One of the largest power utilities in the U.S. created a smart building “incubator” to serve as a model of energy efficiency. Energy saving best practices would then be incorporated in construction of their new headquarters.Salt River Project (SRP), one of the largest power utilities in the U.S., created a smart buildingenergy savings, and efficiency model to implement in its headquarters. With plans to renovate its 350,000 square-foot headquarters in Phoenix, Ariz., SRP seized an opportunity to renovate the three-story, 85,000 square-foot Credit Union Building (CUB) next door, and create a smart building “incubator.” “We decided, if we’re going to spend all this money on the big building, we should first test it in a controlled, smaller environment to see what we like, and don’t like,” said SRP’s Facilities Director, Dave Olsen.
Olsen had two goals that would drive implementation decisions. The first was to achieve LEED Gold certification, which in itself delivers significant cost savings. The second he said was to address:, “How do we make a smarter building, and a better environment for employees?” Olsen went on to say, “What is the opportunity, how do we start, and how do we sensibly integrate it into a new culture?” To achieve this, Olsen engaged Scottsdale-based technology integration firm, Immedia Integrated Technologies. Immedia’s President, Jeff Emmons, presented the multi-layered benefits of Crestron’s Fusion® The enterprise management platform enables the monitoring, management, control, and automation, of lighting, shades, HVAC, mechanical systems, and AV systems, through a single intuitive user interface.
By using Crestron to monitor and collect data, SRP and Immedia worked together to create a solution that would include energy cost savings, and Room Scheduling.

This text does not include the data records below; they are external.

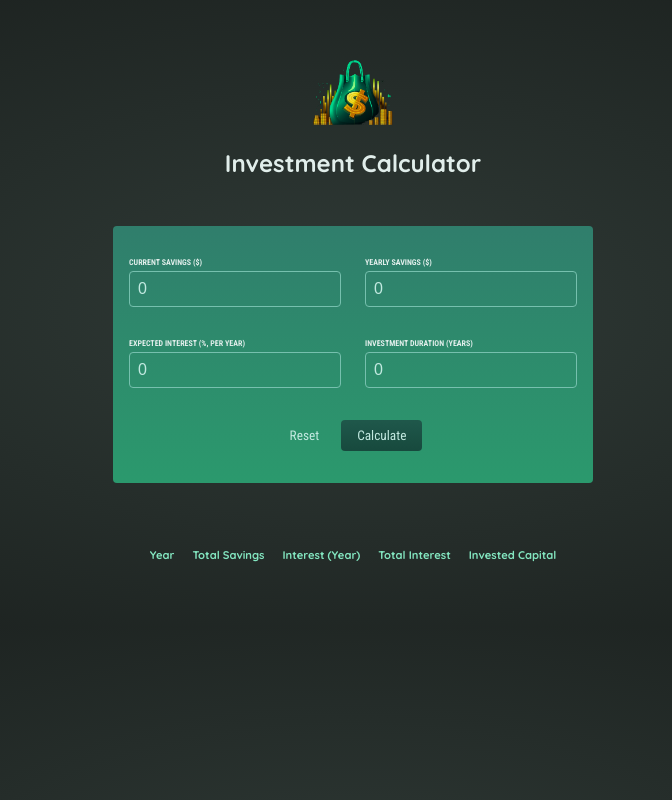
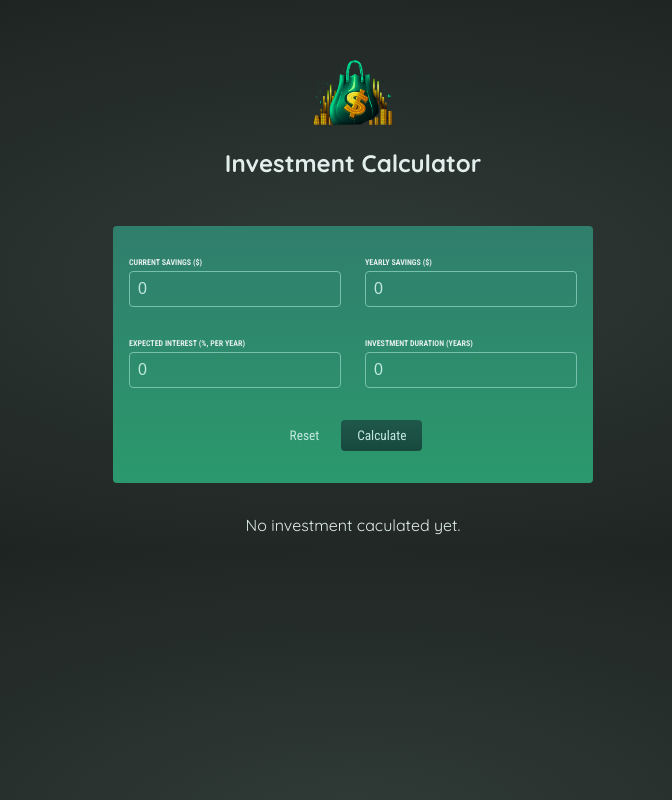
Before and after one commit to SamuelDourado/react-course-2023, a React (Create React App) app in the folder investment-caculator/: page / in a window 1280 px wide. Shown: the whole page, without its empty margins (287-959 px from the left). Built offline with nearby package versions, Linux system fonts and the light colour scheme.

Commit message:
Adiciona lógica para cacular investimento

```diff
--- a/investment-caculator/src/App.js
+++ b/investment-caculator/src/App.js
@@ -6,6 +6,7 @@ import Header from './conponents/UI/Header';
 function App() {
 
   const [caculatedSavings, setCaculatedSavings] = useState([]);
+  const [initialInvestment, setInitialInvestment] = useState(0);
 
   const calculateHandler = (userInput) => {
     // Should be triggered when form is submitted
@@ -17,6 +18,8 @@ function App() {
     const yearlyContribution = +userInput['yearly-contribution']; // as mentioned: feel free to change the shape...
     const expectedReturn = +userInput['expected-return'] / 100;
     const duration = +userInput['duration'];
+
+    setInitialInvestment(currentSavings);
 
     // The below code calculates yearly results (total savings, interest etc)
     for (let i = 0; i < duration; i++) {
@@ -43,7 +46,7 @@ function App() {
       {/* Todo: Show below table conditionally (only once result data is available) */}
       {/* Show fallback text if no data is available */}
 
-      <Table results={caculatedSavings} />
+      <Table results={caculatedSavings} initialInvestment={initialInvestment} />
     </div>
   );
 }
--- a/investment-caculator/src/conponents/Table/Table.js
+++ b/investment-caculator/src/conponents/Table/Table.js
@@ -3,11 +3,17 @@ import TableHeader from "./TableHeader";
 import style from "./Table.module.css";
 
 function Table(props) {
-  return (
+  console.log(props.results);
+  return props.results.length > 0 ? (
     <table className={style.result}>
       <TableHeader />
-      <TableBody results={props.results}/>
+      <TableBody
+        results={props.results}
+        initialInvestment={props.initialInvestment}
+      />
     </table>
+  ) : (
+    <p style={{textAlign: "center"}}>No investment caculated yet.</p>
   );
 }
 
--- a/investment-caculator/src/conponents/Table/TableBody.js
+++ b/investment-caculator/src/conponents/Table/TableBody.js
@@ -1,11 +1,20 @@
+const formatter = new Intl.NumberFormat('en-US', {
+  style: 'currency',
+  currency: 'USD',
+  minimumFractionDigits: 2,
+  maximumFractionDigits: 2,
+});
+
+
 function TableBody(props) {
+  const initialInvestment = props.initialInvestment;
   const results = props.results.map((result) => (
-    <tr>
+    <tr key={result.year}>
       <td>{result.year}</td>
-      <td>{result.savingsEndOfYear}</td>
-      <td> {result.yearlyInterest} </td>
-      <td>TOTAL INTEREST GAINED</td>
-      <td>TOTAL INVESTED CAPITAL</td>
+      <td>{formatter.format(result.savingsEndOfYear)}</td>
+      <td>{formatter.format(result.yearlyInterest)}</td>
+      <td>{formatter.format(result.savingsEndOfYear - initialInvestment - (result.yearlyContribution * result.year))}</td>
+      <td>{formatter.format(initialInvestment + result.yearlyContribution * result.year)}</td>
     </tr>
   ));
   return (
```
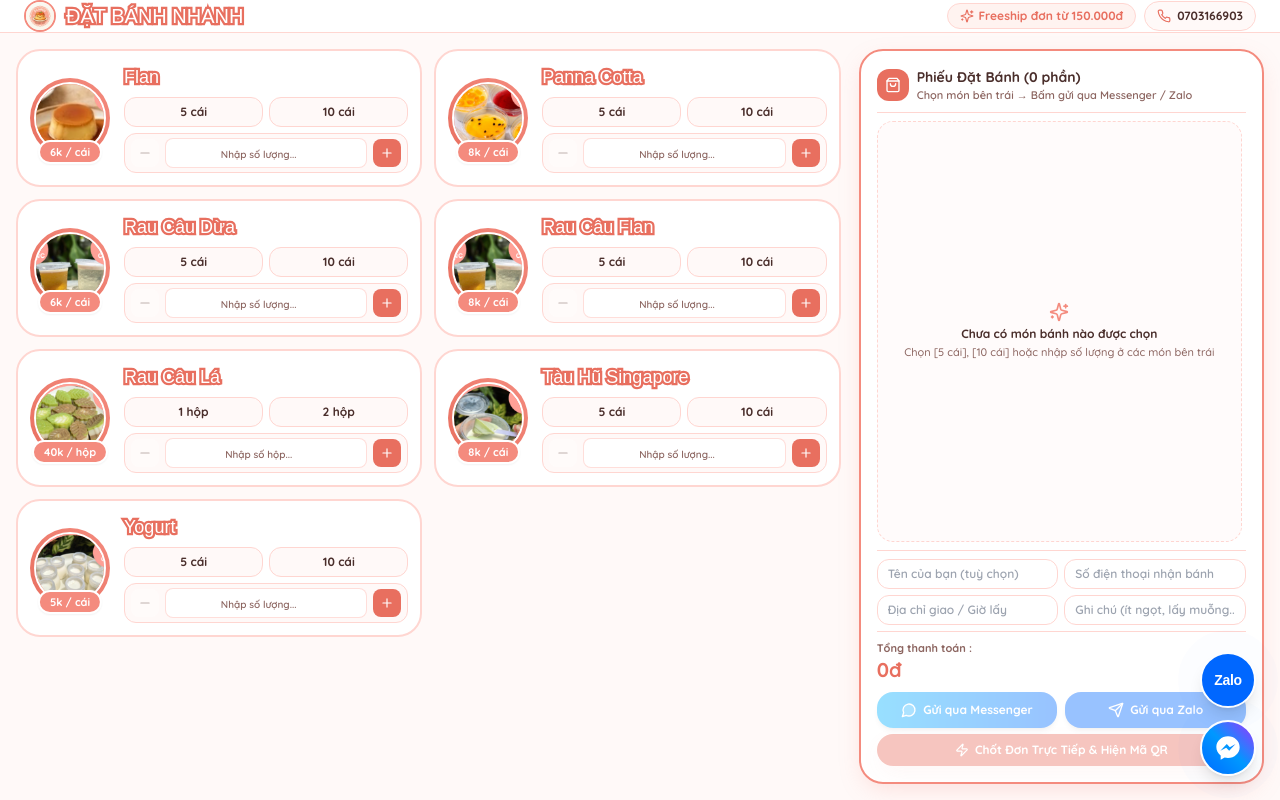
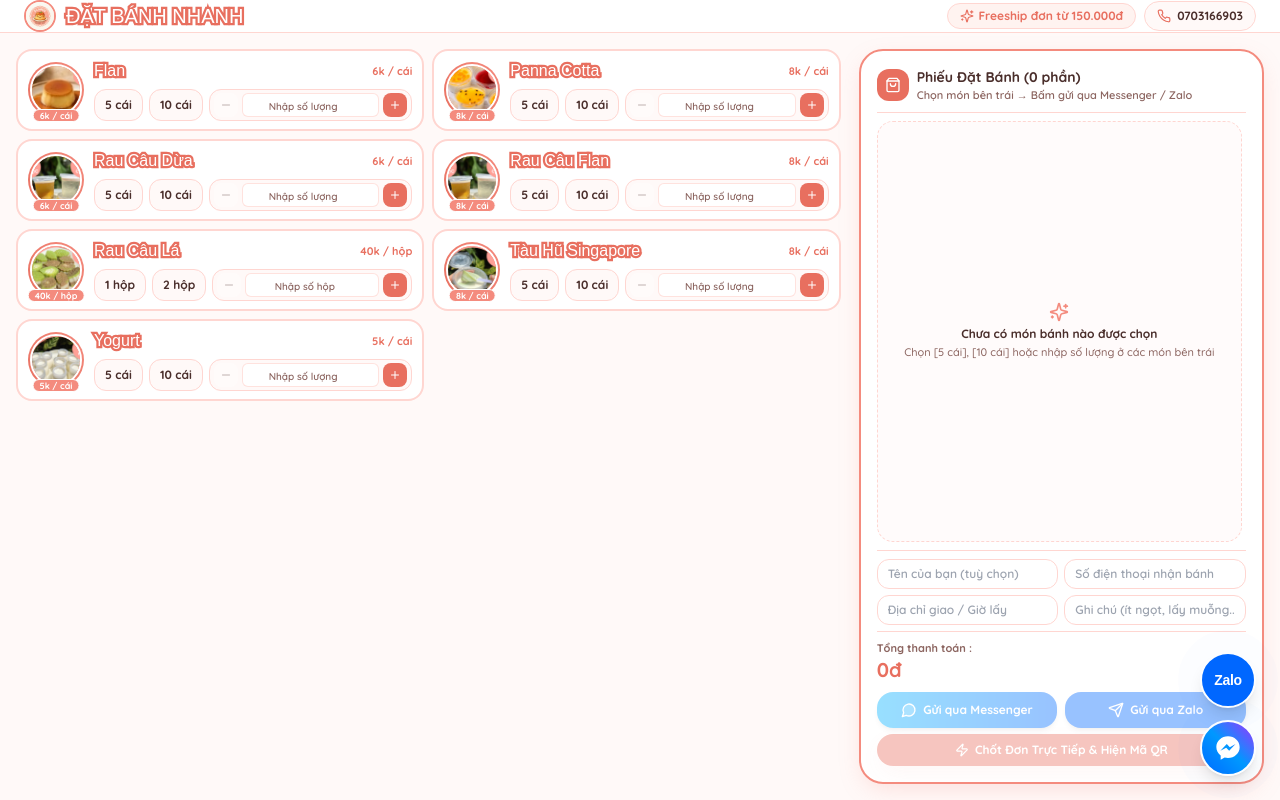
Before and after one commit to kura-hashed/flandi, a Next.js app: page /order in a window 1280 px wide. Built offline with nearby package versions, Linux system fonts and the light colour scheme; a web font is replaced by a local one.

Commit message:
feat(order): optimize vertical space with 2-row right layout and single-row quantity controls

```diff
--- a/src/app/order/page.tsx
+++ b/src/app/order/page.tsx
@@ -392,40 +392,41 @@ export default function QuickSingleScreenOrderPage() {
 
       {/* Main 1-Screen Workspace */}
       <main className="flex-1 max-w-7xl w-full mx-auto p-2.5 sm:p-4 lg:overflow-hidden grid grid-cols-1 lg:grid-cols-12 gap-3 sm:gap-4 items-stretch">
-        {/* Left 8 Columns: Horizontal Row Product Cards (1 per row on mobile, 2 per row on tablet/desktop) */}
-        <div className="lg:col-span-8 flex flex-col justify-between lg:overflow-y-auto pr-0.5">
+        {/* Left 8 Columns: Ultra-Compact Horizontal Row Product Cards */}
+        <div className="lg:col-span-8 flex flex-col justify-start lg:overflow-y-auto pr-0.5">
           {loading ? (
-            <div className="grid grid-cols-1 sm:grid-cols-2 gap-2.5 h-full">
+            <div className="grid grid-cols-1 sm:grid-cols-2 gap-2">
               {[1, 2, 3, 4, 5, 6, 7].map((n) => (
                 <div
                   key={n}
-                  className="h-28 rounded-3xl bg-white/70 border border-flandi-pink animate-pulse p-3"
+                  className="h-20 rounded-2xl bg-white/70 border border-flandi-pink animate-pulse p-2.5"
                 />
               ))}
             </div>
           ) : (
-            <div className="grid grid-cols-1 sm:grid-cols-2 gap-2.5 sm:gap-3 content-start">
+            <div className="grid grid-cols-1 sm:grid-cols-2 gap-2 content-start">
               {products.map((product) => {
                 const currentQty = getQtyForProduct(product.id);
                 const unitLabel = product.unit || "cái";
                 const isBoxProduct =
                   unitLabel.toLowerCase() === "hộp" ||
                   product.id === "prod-rau-cau-la";
+                const preset1 = isBoxProduct ? 1 : 5;
+                const preset2 = isBoxProduct ? 2 : 10;
 
                 return (
                   <div
                     key={product.id}
-                    className={`rounded-2xl sm:rounded-3xl border-2 p-2.5 sm:p-3 transition-all flex items-center gap-3 sm:gap-3.5 relative ${
+                    className={`rounded-2xl border-2 px-2.5 py-2 transition-all flex items-center gap-2.5 relative ${
                       currentQty > 0
-                        ? "bg-white border-flandi-coral shadow-cute ring-2 ring-flandi-salmon/30"
+                        ? "bg-white border-flandi-coral shadow-cute ring-1 ring-flandi-salmon/30"
                         : "bg-white/95 border-flandi-pink hover:border-flandi-salmon shadow-2xs"
                     }`}
                   >
-                    {/* Left: Circular Product Photo + Price Badge */}
-                    <div className="shrink-0 flex flex-col items-center justify-center">
+                    {/* Left: Compact Circular Product Photo */}
                     <div
                       onClick={() => updateQty(product, 1)}
-                        className="cursor-pointer relative w-20 h-20 sm:w-22 sm:h-22 rounded-full p-1 bg-gradient-to-tr from-flandi-coral to-flandi-salmon shrink-0 group shadow-xs"
+                      className="cursor-pointer relative w-14 h-14 sm:w-15 sm:h-15 rounded-full p-0.5 bg-gradient-to-tr from-flandi-coral to-flandi-salmon shrink-0 group shadow-2xs"
                       title={`Chạm để +1 ${unitLabel} nhanh`}
                     >
                       <img
@@ -433,39 +434,42 @@ export default function QuickSingleScreenOrderPage() {
                         alt={product.name}
                         className="w-full h-full object-cover rounded-full border-2 border-white group-hover:scale-105 transition"
                       />
-                        <span className="absolute -bottom-1.5 left-1/2 -translate-x-1/2 whitespace-nowrap px-2.5 py-0.5 rounded-full bg-flandi-salmon text-white text-[11px] font-extrabold border-2 border-white shadow-sm">
+                      <span className="absolute -bottom-1 left-1/2 -translate-x-1/2 whitespace-nowrap px-1.5 py-0.2 rounded-full bg-flandi-salmon text-white text-[9px] font-extrabold border border-white shadow-2xs leading-tight">
                         {product.badgeText}
                       </span>
                     </div>
-                    </div>
 
-                    {/* Right: Product Name + Quantity Options */}
-                    <div className="flex-1 min-w-0 flex flex-col justify-between space-y-1.5">
-                      {/* Full Product Name + Selected Badge */}
-                      <div className="flex items-center justify-between gap-2">
-                        <h2 className="font-display text-base sm:text-lg text-sticker-sm leading-snug break-words">
+                    {/* Right: 2 Compact Rows (Row 1: Product Name, Row 2: 5 | 10 | Direct Input on same row) */}
+                    <div className="flex-1 min-w-0 flex flex-col justify-center gap-1.5">
+                      {/* Row 1: Full Product Name + Selected Status */}
+                      <div className="flex items-center justify-between gap-1.5">
+                        <h2 className="font-display text-sm sm:text-base text-sticker-sm leading-none break-words">
                           {product.name}
                         </h2>
-                        {currentQty > 0 && (
-                          <span className="shrink-0 px-2 py-0.5 rounded-full bg-flandi-coral text-white text-[10px] font-black shadow-2xs">
-                            Đã chọn: {currentQty} {unitLabel}
+                        {currentQty > 0 ? (
+                          <span className="shrink-0 px-2 py-0.5 rounded-full bg-flandi-coral text-white text-[10px] font-black leading-none">
+                            {currentQty} {unitLabel} •{" "}
+                            {formatVND(product.price * currentQty)}
+                          </span>
+                        ) : (
+                          <span className="shrink-0 text-[11px] font-extrabold text-flandi-coral">
+                            {product.badgeText}
                           </span>
                         )}
                       </div>
 
-                      {/* Quick Select Buttons: [5 cái | 10 cái] or [1 hộp | 2 hộp] */}
-                      <div className="grid grid-cols-2 gap-1.5">
+                      {/* Row 2: [5 cái / 1 hộp] + [10 cái / 2 hộp] + [Direct Number Input] all on 1 single line */}
+                      <div className="flex items-center gap-1.5">
                         <button
                           type="button"
-                          onClick={() => {
-                            const preset1 = isBoxProduct ? 1 : 5;
+                          onClick={() =>
                             setExactQty(
                               product,
                               currentQty === preset1 ? 0 : preset1
-                            );
-                          }}
-                          className={`py-1.5 px-2 rounded-xl text-xs font-extrabold border transition ${
-                            currentQty === (isBoxProduct ? 1 : 5)
+                            )
+                          }
+                          className={`shrink-0 h-8 px-2.5 rounded-xl text-xs font-extrabold border transition whitespace-nowrap ${
+                            currentQty === preset1
                               ? "bg-flandi-coral text-white border-flandi-coral shadow-2xs"
                               : "bg-flandi-bg hover:bg-flandi-cream text-flandi-dark border-flandi-pink"
                           }`}
@@ -475,32 +479,30 @@ export default function QuickSingleScreenOrderPage() {
 
                         <button
                           type="button"
-                          onClick={() => {
-                            const preset2 = isBoxProduct ? 2 : 10;
+                          onClick={() =>
                             setExactQty(
                               product,
                               currentQty === preset2 ? 0 : preset2
-                            );
-                          }}
-                          className={`py-1.5 px-2 rounded-xl text-xs font-extrabold border transition ${
-                            currentQty === (isBoxProduct ? 2 : 10)
+                            )
+                          }
+                          className={`shrink-0 h-8 px-2.5 rounded-xl text-xs font-extrabold border transition whitespace-nowrap ${
+                            currentQty === preset2
                               ? "bg-flandi-coral text-white border-flandi-coral shadow-2xs"
                               : "bg-flandi-bg hover:bg-flandi-cream text-flandi-dark border-flandi-pink"
                           }`}
                         >
                           {isBoxProduct ? "2 hộp" : "10 cái"}
                         </button>
-                      </div>
 
-                      {/* Direct Number Input Box */}
-                      <div className="flex items-center justify-between bg-flandi-bg rounded-xl px-1.5 py-1 border border-flandi-pink">
+                        {/* Direct Quantity Input on the same row */}
+                        <div className="flex-1 min-w-0 h-8 flex items-center bg-flandi-bg rounded-xl px-1 border border-flandi-pink">
                           <button
                             type="button"
                             onClick={() => updateQty(product, -1)}
                             disabled={currentQty <= 0}
-                          className="w-7 h-7 rounded-lg bg-white hover:bg-flandi-pink/50 text-flandi-dark disabled:opacity-35 flex items-center justify-center shadow-2xs transition active:scale-90 shrink-0"
+                            className="w-6 h-6 rounded-lg bg-white hover:bg-flandi-pink/50 text-flandi-dark disabled:opacity-35 flex items-center justify-center shadow-2xs transition active:scale-90 shrink-0"
                           >
-                          <Minus className="w-3.5 h-3.5" />
+                            <Minus className="w-3 h-3" />
                           </button>
 
                           <input
@@ -508,7 +510,7 @@ export default function QuickSingleScreenOrderPage() {
                             min={0}
                             value={currentQty || ""}
                             placeholder={
-                            isBoxProduct ? "Nhập số hộp..." : "Nhập số lượng..."
+                              isBoxProduct ? "Nhập số hộp" : "Nhập số lượng"
                             }
                             onChange={(e) =>
                               setExactQty(
@@ -516,16 +518,17 @@ export default function QuickSingleScreenOrderPage() {
                                 parseInt(e.target.value, 10) || 0
                               )
                             }
-                          className="w-full mx-1.5 text-center font-extrabold text-xs sm:text-sm text-flandi-coral bg-white rounded-lg border border-flandi-pink/80 py-1 px-1 placeholder:text-[10px] placeholder:font-semibold placeholder:text-flandi-muted focus:border-flandi-coral focus:outline-none"
+                            className="w-full min-w-0 mx-1 text-center font-extrabold text-xs text-flandi-coral bg-white rounded-md border border-flandi-pink/70 h-6 px-1 placeholder:text-[10px] placeholder:font-semibold placeholder:text-flandi-muted focus:border-flandi-coral focus:outline-none"
                           />
 
                           <button
                             type="button"
                             onClick={() => updateQty(product, 1)}
-                          className="w-7 h-7 rounded-lg bg-flandi-coral hover:bg-flandi-salmon text-white flex items-center justify-center shadow-2xs transition active:scale-90 shrink-0"
+                            className="w-6 h-6 rounded-lg bg-flandi-coral hover:bg-flandi-salmon text-white flex items-center justify-center shadow-2xs transition active:scale-90 shrink-0"
                           >
-                          <Plus className="w-3.5 h-3.5" />
+                            <Plus className="w-3 h-3" />
                           </button>
+                        </div>
                       </div>
                     </div>
                   </div>
```
Lines whose indentation alone changed are shown as unchanged.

To create a baseline for data analysis all of the systems were run for a few months without modifications.Then we went in and made a temperature change by one degree and we were able to visually quantify how much one-degree in temperature variance makes on daily consumption of energy. Occupancy sensors placed throughout the building delivered additional, significant energy savings. “The occupancy sensors turn on mechanical systems over BACnet/IP when people are in the space,” said Ira Beyer, ACE, CCMP, CLC-C, DMC-E- 4K, Programming & Engineering at Immedia. “When there is nobody in the space, and it’s after hours, then we shut those systems back a ways and we’re able to show some drastic savings in electricity by doing that.” Through a combination of room scheduling, occupancy sensors, and room technology utilization monitoring, “With Crestron Fusion, conference room monitoring gives SRP metrics that can be used to define types and quantities of spaces based on data from the existing space,” said Emmons. A Crestron room scheduling touch screen placed on a wall outside of each meeting space displays the room name and status of the room. Using Outlook®, employees can book a room using the touch screen, or from their PC, or mobile device.
There’s nothing worse than spending money on technology that doesn’t get used. It can be equally costly if a meeting room does not have the right technology, or if the equipment fails. “We can tell if an AV device goes offline, if a projector bulb is due for replacement, or if a display isn’t working,” Olsen commented. “We couldn’t do that before; it was always a, ‘Hey, somebody call support.’ Or even worse, and more likely, no one called, and the technical support team didn’t know there was a problem.” Proactively maintaining the equipment based on data gathered will help reduce the number of Help Desk calls.